The Toronto International Film Festival is known for its movies and stars, but also for bringing traffic to a standstill while fans wait for a glimpse of their favourite actors.
This year, for the first time since the festival began in 1976, organizers have arranged for a four-day road closure on King Street, turning it into a pedestrian-only promenade complete with a red-carpet welcome for festival goers, between University Avenue and Peter Street.
King Street restaurateurs, who get to extend their patios beyond the narrow sidewalks onto the street, are welcoming the Festival Street initiative expecting it to boost business.
“We’re full the whole time [during TIFF],” said Tony Loschiavo, owner of Paese, an Italian restaurant. “We probably turn away as many people as we serve.”
Loschiavo said the licensed patio extension permit allows him to add 20 seats to his restaurant’s 100-person capacity.
Stargazers hoping for an autograph or picture with celebrities also expect King Street to become more crowded.
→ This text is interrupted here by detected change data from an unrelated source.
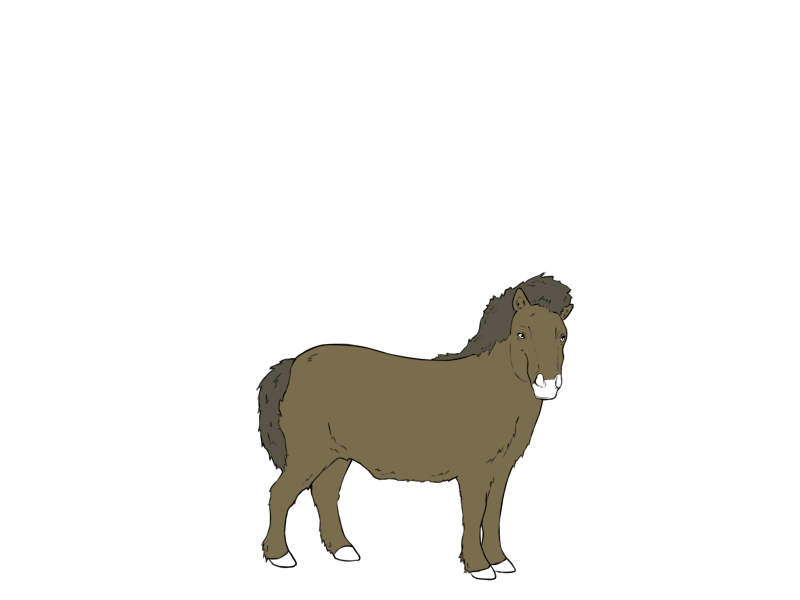
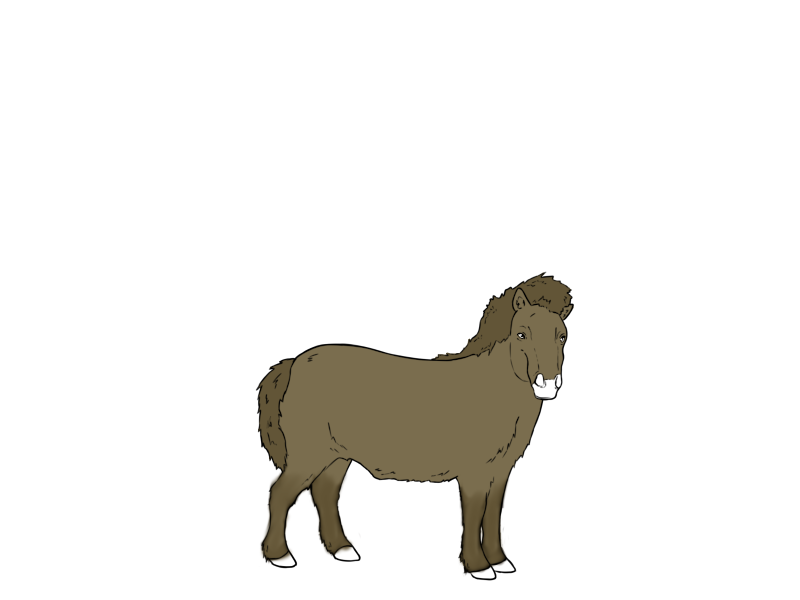
sm bl

Changed region(s): [[0.3125, 0.78, 0.4375, 0.96], [0.5625, 0.81, 0.6562, 0.96], [0.6562, 0.63, 0.7188, 0.69]]

diff --git a/app/Http/Controllers/ReproductionController.php b/app/Http/Controllers/ReproductionController.php
@@ -419,6 +419,21 @@ class ReproductionController extends Controller
                                   {$animal->Image()->attach($image->id);}
                                 }
                           }
+                          else{//si pa de double prendre la dilution normale
+                            $couleur = Couleur::where('nom', $couleur->nom)->first();
+                            if (isset($couleur))
+                             {
+                                  $animal->Couleur()->attach($couleur->id);
+    
+                                  $images = $couleur->Images;
+                                    foreach ($images as $image)
+                                    { 
+                                      if ($image <> null)
+                                      {$animal->Image()->attach($image->id);}
+                                    }
+                              }
+
+                          }
                       }
                    
 

diff --git a/database/seeds/CouleurImageTableSeeder.php b/database/seeds/CouleurImageTableSeeder.php
@@ -1945,6 +1945,22 @@ class CouleurImageTableSeeder extends Seeder
                 'created_at' => NULL,
                 'updated_at' => NULL,
             ),
+            241 => 
+            array (
+                'id' => 286,
+                'couleur_id' => 188,
+                'image_id' => 169,
+                'created_at' => NULL,
+                'updated_at' => NULL,
+            ),
+            242 => 
+            array (
+                'id' => 287,
+                'couleur_id' => 189,
+                'image_id' => 172,
+                'created_at' => NULL,
+                'updated_at' => NULL,
+            ),
         ));
         
         

diff --git a/database/seeds/AssoCouleursTableSeeder.php b/database/seeds/AssoCouleursTableSeeder.php
@@ -503,6 +503,15 @@ class AssoCouleursTableSeeder extends Seeder
                 'created_at' => NULL,
                 'updated_at' => NULL,
             ),
+            54 => 
+            array (
+                'id' => 66,
+                'couleur_res_id' => 189,
+                'couleur1_id' => 2,
+                'couleur2_id' => 7,
+                'created_at' => NULL,
+                'updated_at' => NULL,
+            ),
         ));
         
         

diff --git a/database/seeds/ImagesTableSeeder.php b/database/seeds/ImagesTableSeeder.php
@@ -1457,6 +1457,15 @@ class ImagesTableSeeder extends Seeder
                 'created_at' => NULL,
                 'updated_at' => NULL,
             ),
+            160 => 
+            array (
+                'id' => 172,
+                'chemin' => 'smokyblack',
+                'extension' => 'png',
+                'z_index' => 2,
+                'created_at' => NULL,
+                'updated_at' => NULL,
+            ),
         ));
Lisa, a fan who didn’t want her last name used, was waiting outside the Princess Wales Theatre since 9 a.m. to see Robert Downey Jr. at the premiere of The Judge. She said the road closure would “bring a lot more people and that makes it harder for us to get autographs.”
“But it’s great and we should be celebrating that,” she added.
The street festival features a music stage, movie-themed micro-plays presented in collaboration with the Toronto Fringe Festival, art installations, a big chess set, seating areas and food trucks.
Traffic is being rerouted on Spadina Road and University Avenue until 6 a.m. on Monday, Sept. 8.
From Sept. 8 to Sept. 11, King Street will be down to one lane in each direction between John and Duncan streets. The road will fully re-open on Sept. 12.